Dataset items
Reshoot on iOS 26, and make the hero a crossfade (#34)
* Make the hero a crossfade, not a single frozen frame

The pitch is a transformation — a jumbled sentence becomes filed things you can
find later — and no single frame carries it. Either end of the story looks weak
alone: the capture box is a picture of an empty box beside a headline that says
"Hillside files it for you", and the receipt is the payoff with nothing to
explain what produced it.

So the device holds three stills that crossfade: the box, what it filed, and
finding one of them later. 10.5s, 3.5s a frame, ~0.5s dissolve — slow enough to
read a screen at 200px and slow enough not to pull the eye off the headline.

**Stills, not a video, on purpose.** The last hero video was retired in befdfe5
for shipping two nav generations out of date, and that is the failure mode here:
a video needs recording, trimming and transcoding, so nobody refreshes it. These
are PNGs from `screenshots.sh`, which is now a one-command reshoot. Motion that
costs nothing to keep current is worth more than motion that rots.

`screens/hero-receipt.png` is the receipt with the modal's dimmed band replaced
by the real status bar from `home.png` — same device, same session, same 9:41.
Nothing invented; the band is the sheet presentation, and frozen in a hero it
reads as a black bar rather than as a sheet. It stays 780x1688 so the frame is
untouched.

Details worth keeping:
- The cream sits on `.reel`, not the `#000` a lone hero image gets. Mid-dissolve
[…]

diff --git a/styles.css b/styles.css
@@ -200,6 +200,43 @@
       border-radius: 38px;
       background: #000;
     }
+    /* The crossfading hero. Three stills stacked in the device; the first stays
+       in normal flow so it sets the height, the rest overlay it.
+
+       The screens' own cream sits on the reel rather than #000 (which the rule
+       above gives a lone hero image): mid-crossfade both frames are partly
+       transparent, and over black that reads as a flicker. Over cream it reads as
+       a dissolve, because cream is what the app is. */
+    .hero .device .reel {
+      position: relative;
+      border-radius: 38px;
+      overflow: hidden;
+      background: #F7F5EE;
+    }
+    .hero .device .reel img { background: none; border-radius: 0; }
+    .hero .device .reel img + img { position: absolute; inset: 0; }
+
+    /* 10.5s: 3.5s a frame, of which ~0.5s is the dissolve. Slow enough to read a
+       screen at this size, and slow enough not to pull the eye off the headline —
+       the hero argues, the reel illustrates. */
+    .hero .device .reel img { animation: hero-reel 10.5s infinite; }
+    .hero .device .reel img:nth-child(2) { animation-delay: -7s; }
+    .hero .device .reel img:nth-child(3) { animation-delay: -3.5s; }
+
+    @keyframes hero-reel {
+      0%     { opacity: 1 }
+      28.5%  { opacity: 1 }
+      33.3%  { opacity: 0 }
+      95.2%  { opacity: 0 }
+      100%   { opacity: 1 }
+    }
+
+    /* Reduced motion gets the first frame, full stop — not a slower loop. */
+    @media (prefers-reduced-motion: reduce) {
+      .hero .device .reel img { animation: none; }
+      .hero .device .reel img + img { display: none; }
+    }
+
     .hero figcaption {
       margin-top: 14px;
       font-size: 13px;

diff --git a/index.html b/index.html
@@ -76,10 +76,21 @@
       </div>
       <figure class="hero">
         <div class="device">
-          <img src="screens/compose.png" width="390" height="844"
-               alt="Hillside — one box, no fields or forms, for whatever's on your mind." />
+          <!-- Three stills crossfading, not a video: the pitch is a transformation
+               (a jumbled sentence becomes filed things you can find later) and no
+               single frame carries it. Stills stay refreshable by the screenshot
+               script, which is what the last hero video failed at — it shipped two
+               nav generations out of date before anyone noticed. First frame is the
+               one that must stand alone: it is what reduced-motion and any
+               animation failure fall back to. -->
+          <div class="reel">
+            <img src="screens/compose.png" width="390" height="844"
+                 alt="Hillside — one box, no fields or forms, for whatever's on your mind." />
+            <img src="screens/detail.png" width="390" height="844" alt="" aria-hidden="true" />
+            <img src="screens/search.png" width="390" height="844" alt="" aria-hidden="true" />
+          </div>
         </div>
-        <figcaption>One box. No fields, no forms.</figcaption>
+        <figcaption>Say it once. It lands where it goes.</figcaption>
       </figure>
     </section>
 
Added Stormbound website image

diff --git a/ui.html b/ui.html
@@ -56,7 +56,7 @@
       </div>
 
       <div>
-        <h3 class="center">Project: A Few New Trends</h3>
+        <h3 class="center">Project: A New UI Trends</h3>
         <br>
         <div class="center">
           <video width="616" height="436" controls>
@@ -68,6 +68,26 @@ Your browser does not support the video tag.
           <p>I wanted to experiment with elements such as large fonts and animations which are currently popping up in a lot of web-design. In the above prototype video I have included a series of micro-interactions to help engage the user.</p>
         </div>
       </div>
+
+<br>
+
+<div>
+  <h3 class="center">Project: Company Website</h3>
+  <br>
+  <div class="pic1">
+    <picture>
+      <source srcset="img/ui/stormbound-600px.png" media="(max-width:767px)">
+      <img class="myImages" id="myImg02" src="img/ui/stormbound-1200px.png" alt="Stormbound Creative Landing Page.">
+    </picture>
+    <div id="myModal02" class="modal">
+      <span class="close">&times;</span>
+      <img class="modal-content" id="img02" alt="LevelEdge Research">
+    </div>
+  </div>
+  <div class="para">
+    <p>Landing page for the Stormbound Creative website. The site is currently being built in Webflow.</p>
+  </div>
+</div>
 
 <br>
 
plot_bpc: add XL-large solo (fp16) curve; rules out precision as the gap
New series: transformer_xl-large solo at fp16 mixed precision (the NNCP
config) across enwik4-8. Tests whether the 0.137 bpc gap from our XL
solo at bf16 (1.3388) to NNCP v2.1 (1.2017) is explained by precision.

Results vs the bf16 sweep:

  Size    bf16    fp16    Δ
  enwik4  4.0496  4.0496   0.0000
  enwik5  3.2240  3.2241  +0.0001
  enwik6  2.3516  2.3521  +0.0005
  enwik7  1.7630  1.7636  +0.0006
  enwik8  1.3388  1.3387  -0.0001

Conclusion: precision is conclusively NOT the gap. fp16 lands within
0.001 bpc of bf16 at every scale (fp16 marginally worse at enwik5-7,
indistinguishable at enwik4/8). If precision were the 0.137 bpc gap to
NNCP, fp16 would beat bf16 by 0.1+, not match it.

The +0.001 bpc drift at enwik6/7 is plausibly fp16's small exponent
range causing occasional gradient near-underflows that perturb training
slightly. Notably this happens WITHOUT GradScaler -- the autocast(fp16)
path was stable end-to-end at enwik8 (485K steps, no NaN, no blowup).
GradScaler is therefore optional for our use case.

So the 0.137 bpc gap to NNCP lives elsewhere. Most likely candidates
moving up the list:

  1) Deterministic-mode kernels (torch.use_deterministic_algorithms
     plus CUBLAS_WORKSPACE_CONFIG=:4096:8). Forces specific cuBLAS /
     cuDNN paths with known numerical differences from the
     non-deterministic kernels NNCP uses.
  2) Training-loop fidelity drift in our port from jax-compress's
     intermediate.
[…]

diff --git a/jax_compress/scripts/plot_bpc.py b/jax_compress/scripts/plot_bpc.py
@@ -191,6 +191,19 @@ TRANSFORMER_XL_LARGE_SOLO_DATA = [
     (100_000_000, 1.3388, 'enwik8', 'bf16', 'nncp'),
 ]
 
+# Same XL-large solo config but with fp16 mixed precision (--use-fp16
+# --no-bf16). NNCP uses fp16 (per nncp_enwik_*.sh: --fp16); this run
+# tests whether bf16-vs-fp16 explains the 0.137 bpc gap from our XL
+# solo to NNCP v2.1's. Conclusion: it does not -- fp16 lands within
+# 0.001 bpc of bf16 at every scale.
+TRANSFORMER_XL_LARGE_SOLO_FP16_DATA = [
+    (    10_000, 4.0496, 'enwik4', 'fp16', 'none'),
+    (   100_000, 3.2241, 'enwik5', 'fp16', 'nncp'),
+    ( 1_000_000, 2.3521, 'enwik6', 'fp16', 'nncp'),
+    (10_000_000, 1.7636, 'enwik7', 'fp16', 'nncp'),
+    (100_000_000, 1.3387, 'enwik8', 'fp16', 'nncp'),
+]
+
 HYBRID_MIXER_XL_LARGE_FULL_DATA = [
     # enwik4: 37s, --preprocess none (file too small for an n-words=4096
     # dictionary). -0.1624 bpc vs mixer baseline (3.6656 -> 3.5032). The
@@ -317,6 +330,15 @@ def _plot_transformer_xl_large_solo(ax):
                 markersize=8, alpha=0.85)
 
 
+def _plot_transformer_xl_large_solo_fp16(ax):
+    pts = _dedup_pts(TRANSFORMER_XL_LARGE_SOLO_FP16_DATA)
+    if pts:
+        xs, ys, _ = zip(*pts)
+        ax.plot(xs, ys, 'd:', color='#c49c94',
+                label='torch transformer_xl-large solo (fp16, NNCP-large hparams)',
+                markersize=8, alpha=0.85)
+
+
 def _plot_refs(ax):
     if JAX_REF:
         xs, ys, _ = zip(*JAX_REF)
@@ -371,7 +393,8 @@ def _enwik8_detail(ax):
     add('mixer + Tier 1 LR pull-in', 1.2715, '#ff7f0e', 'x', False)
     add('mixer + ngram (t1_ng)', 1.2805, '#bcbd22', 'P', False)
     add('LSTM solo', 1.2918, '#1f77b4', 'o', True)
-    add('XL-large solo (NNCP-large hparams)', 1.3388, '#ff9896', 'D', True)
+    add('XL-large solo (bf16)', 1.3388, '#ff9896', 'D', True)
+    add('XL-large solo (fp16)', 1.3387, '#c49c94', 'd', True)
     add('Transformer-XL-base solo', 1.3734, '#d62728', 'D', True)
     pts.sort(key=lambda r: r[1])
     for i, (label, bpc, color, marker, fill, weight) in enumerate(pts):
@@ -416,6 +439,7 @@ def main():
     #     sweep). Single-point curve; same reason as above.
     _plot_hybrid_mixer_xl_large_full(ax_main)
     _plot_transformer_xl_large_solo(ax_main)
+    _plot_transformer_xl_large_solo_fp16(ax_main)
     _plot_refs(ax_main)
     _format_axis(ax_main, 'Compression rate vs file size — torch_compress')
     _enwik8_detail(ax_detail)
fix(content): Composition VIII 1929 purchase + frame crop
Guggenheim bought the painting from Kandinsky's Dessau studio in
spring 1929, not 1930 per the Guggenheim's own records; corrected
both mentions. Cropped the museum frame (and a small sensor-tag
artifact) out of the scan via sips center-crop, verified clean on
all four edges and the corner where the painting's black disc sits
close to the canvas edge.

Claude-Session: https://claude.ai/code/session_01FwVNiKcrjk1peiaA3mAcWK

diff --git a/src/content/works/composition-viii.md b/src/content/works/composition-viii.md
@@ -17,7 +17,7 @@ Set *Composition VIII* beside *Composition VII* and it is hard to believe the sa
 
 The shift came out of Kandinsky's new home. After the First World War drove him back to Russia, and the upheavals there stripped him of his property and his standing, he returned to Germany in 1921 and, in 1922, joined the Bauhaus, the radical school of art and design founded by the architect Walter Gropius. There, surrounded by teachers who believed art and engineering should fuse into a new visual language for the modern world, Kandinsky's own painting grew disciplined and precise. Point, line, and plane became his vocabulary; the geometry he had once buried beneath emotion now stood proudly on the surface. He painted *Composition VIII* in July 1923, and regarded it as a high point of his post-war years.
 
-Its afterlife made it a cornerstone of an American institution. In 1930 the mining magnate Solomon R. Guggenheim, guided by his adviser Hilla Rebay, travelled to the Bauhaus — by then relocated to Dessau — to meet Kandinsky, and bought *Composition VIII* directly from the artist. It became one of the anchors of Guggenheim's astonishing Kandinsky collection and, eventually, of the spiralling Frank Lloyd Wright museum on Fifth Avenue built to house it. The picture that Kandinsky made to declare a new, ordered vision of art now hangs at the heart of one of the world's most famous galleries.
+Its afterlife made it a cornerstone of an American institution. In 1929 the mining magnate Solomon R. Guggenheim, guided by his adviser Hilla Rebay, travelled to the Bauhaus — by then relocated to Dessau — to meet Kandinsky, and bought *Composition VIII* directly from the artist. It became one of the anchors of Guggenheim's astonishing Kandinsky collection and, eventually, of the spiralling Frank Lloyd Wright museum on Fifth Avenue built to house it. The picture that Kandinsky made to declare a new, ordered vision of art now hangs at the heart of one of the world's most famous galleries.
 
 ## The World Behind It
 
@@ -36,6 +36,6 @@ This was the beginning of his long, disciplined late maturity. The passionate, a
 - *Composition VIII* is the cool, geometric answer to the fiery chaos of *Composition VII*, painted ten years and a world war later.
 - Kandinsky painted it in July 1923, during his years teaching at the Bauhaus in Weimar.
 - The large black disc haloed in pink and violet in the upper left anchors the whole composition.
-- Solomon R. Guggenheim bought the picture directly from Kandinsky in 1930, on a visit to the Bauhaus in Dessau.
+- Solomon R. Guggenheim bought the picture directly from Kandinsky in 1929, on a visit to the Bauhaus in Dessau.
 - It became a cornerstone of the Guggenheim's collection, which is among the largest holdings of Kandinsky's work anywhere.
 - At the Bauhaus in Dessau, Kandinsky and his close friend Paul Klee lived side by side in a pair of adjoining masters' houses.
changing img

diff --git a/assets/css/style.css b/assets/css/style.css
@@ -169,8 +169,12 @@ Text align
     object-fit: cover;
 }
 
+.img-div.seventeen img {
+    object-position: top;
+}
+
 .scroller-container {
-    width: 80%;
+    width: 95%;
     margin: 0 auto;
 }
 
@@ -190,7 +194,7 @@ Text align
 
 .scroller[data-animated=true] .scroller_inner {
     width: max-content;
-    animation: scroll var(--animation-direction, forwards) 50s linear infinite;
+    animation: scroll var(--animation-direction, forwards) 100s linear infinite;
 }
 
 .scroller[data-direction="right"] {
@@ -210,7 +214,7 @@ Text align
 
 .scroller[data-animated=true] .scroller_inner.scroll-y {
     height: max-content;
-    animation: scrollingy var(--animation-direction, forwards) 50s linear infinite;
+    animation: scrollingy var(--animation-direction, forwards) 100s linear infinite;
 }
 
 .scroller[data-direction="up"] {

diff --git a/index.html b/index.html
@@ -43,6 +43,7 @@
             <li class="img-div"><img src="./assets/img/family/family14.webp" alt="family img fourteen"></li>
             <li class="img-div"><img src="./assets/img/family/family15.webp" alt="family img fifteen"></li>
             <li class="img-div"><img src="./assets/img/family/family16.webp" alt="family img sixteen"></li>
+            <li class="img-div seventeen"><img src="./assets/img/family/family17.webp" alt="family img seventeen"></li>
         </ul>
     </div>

Task →
The lines above from the one containing "explain what produced it." through the one containing "read a screen" are to be set down exactly, and no others.

Answer for this exercise →
explain what produced it.

So the device holds three stills that crossfade: the box, what it filed, and
finding one of them later. 10.5s, 3.5s a frame, ~0.5s dissolve — slow enough to
read a screen at 200px and slow enough not to pull the eye off the headline.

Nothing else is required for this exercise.